→ Work instructions: With no addition or omission, return the entries below.

→ Data provided:
- - -
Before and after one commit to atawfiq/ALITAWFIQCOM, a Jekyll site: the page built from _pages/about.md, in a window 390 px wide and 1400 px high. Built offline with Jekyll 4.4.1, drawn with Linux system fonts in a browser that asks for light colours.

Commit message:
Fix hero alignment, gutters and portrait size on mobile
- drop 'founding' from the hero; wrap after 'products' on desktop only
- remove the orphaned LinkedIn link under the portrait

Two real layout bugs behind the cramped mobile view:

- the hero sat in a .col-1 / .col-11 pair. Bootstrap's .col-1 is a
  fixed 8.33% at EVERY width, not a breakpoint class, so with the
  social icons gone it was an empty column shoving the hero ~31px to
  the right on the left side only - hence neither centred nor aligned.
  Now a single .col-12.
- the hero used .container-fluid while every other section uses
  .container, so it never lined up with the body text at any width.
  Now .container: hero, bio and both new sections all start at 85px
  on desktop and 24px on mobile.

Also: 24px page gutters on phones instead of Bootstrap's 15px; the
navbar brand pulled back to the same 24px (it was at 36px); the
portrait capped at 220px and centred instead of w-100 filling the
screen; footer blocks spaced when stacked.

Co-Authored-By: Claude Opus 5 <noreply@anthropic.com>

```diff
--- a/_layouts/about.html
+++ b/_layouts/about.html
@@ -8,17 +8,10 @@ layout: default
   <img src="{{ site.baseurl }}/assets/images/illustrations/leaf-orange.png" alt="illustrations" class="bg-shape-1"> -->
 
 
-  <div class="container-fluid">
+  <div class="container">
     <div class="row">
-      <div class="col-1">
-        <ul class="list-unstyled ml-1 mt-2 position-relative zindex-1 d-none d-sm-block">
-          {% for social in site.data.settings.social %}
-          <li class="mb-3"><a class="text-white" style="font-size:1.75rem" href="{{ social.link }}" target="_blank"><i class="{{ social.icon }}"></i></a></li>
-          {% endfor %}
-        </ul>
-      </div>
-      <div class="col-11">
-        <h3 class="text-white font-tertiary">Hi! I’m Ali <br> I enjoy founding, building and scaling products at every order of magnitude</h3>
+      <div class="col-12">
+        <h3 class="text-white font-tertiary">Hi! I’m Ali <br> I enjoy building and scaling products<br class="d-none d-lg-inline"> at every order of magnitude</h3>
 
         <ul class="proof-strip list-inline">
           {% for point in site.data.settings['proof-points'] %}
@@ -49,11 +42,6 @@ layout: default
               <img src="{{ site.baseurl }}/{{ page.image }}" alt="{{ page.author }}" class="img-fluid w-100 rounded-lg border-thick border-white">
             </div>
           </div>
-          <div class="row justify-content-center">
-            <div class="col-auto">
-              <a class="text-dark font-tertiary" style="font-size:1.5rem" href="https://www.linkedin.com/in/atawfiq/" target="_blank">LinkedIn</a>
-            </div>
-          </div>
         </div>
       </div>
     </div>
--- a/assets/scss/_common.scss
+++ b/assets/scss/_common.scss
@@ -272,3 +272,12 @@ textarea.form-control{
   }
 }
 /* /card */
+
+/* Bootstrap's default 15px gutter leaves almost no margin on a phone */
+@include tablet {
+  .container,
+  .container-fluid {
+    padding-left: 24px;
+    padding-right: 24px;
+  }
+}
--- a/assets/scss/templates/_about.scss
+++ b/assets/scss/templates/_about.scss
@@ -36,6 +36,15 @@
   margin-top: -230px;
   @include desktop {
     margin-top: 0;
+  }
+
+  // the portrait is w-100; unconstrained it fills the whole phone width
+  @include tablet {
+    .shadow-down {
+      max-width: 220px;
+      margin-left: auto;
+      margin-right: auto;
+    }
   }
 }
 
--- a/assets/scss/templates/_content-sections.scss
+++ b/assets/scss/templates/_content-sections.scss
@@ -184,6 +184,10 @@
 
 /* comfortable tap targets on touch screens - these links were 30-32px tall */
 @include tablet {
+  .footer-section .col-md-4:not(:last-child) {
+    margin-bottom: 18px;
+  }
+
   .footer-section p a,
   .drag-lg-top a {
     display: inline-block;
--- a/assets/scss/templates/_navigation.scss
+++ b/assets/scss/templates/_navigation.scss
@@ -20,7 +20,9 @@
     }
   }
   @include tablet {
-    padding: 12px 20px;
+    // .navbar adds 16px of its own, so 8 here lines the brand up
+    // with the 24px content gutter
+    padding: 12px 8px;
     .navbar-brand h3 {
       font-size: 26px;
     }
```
- - -
→ Answer to this task:
Before and after one commit to atawfiq/ALITAWFIQCOM, a Jekyll site: the page built from _pages/about.md, in a window 390 px wide and 1400 px high. Built offline with Jekyll 4.4.1, drawn with Linux system fonts in a browser that asks for light colours.

Commit message:
Fix hero alignment, gutters and portrait size on mobile
- drop 'founding' from the hero; wrap after 'products' on desktop only
- remove the orphaned LinkedIn link under the portrait

Two real layout bugs behind the cramped mobile view:

- the hero sat in a .col-1 / .col-11 pair. Bootstrap's .col-1 is a
  fixed 8.33% at EVERY width, not a breakpoint class, so with the
  social icons gone it was an empty column shoving the hero ~31px to
  the right on the left side only - hence neither centred nor aligned.
  Now a single .col-12.
- the hero used .container-fluid while every other section uses
  .container, so it never lined up with the body text at any width.
  Now .container: hero, bio and both new sections all start at 85px
  on desktop and 24px on mobile.

Also: 24px page gutters on phones instead of Bootstrap's 15px; the
navbar brand pulled back to the same 24px (it was at 36px); the
portrait capped at 220px and centred instead of w-100 filling the
screen; footer blocks spaced when stacked.

Co-Authored-By: Claude Opus 5 <noreply@anthropic.com>

```diff
--- a/_layouts/about.html
+++ b/_layouts/about.html
@@ -8,17 +8,10 @@ layout: default
   <img src="{{ site.baseurl }}/assets/images/illustrations/leaf-orange.png" alt="illustrations" class="bg-shape-1"> -->
 
 
-  <div class="container-fluid">
+  <div class="container">
     <div class="row">
-      <div class="col-1">
-        <ul class="list-unstyled ml-1 mt-2 position-relative zindex-1 d-none d-sm-block">
-          {% for social in site.data.settings.social %}
-          <li class="mb-3"><a class="text-white" style="font-size:1.75rem" href="{{ social.link }}" target="_blank"><i class="{{ social.icon }}"></i></a></li>
-          {% endfor %}
-        </ul>
-      </div>
-      <div class="col-11">
-        <h3 class="text-white font-tertiary">Hi! I’m Ali <br> I enjoy founding, building and scaling products at every order of magnitude</h3>
+      <div class="col-12">
+        <h3 class="text-white font-tertiary">Hi! I’m Ali <br> I enjoy building and scaling products<br class="d-none d-lg-inline"> at every order of magnitude</h3>
 
         <ul class="proof-strip list-inline">
           {% for point in site.data.settings['proof-points'] %}
@@ -49,11 +42,6 @@ layout: default
               <img src="{{ site.baseurl }}/{{ page.image }}" alt="{{ page.author }}" class="img-fluid w-100 rounded-lg border-thick border-white">
             </div>
           </div>
-          <div class="row justify-content-center">
-            <div class="col-auto">
-              <a class="text-dark font-tertiary" style="font-size:1.5rem" href="https://www.linkedin.com/in/atawfiq/" target="_blank">LinkedIn</a>
-            </div>
-          </div>
         </div>
       </div>
     </div>
--- a/assets/scss/_common.scss
+++ b/assets/scss/_common.scss
@@ -272,3 +272,12 @@ textarea.form-control{
   }
 }
 /* /card */
+
+/* Bootstrap's default 15px gutter leaves almost no margin on a phone */
+@include tablet {
+  .container,
+  .container-fluid {
+    padding-left: 24px;
+    padding-right: 24px;
+  }
+}
--- a/assets/scss/templates/_about.scss
+++ b/assets/scss/templates/_about.scss
@@ -36,6 +36,15 @@
   margin-top: -230px;
   @include desktop {
     margin-top: 0;
+  }
+
+  // the portrait is w-100; unconstrained it fills the whole phone width
+  @include tablet {
+    .shadow-down {
+      max-width: 220px;
+      margin-left: auto;
+      margin-right: auto;
+    }
   }
 }
 
--- a/assets/scss/templates/_content-sections.scss
+++ b/assets/scss/templates/_content-sections.scss
@@ -184,6 +184,10 @@
 
 /* comfortable tap targets on touch screens - these links were 30-32px tall */
 @include tablet {
+  .footer-section .col-md-4:not(:last-child) {
+    margin-bottom: 18px;
+  }
+
   .footer-section p a,
   .drag-lg-top a {
     display: inline-block;
--- a/assets/scss/templates/_navigation.scss
+++ b/assets/scss/templates/_navigation.scss
@@ -20,7 +20,9 @@
     }
   }
   @include tablet {
-    padding: 12px 20px;
+    // .navbar adds 16px of its own, so 8 here lines the brand up
+    // with the 24px content gutter
+    padding: 12px 8px;
     .navbar-brand h3 {
       font-size: 26px;
     }
```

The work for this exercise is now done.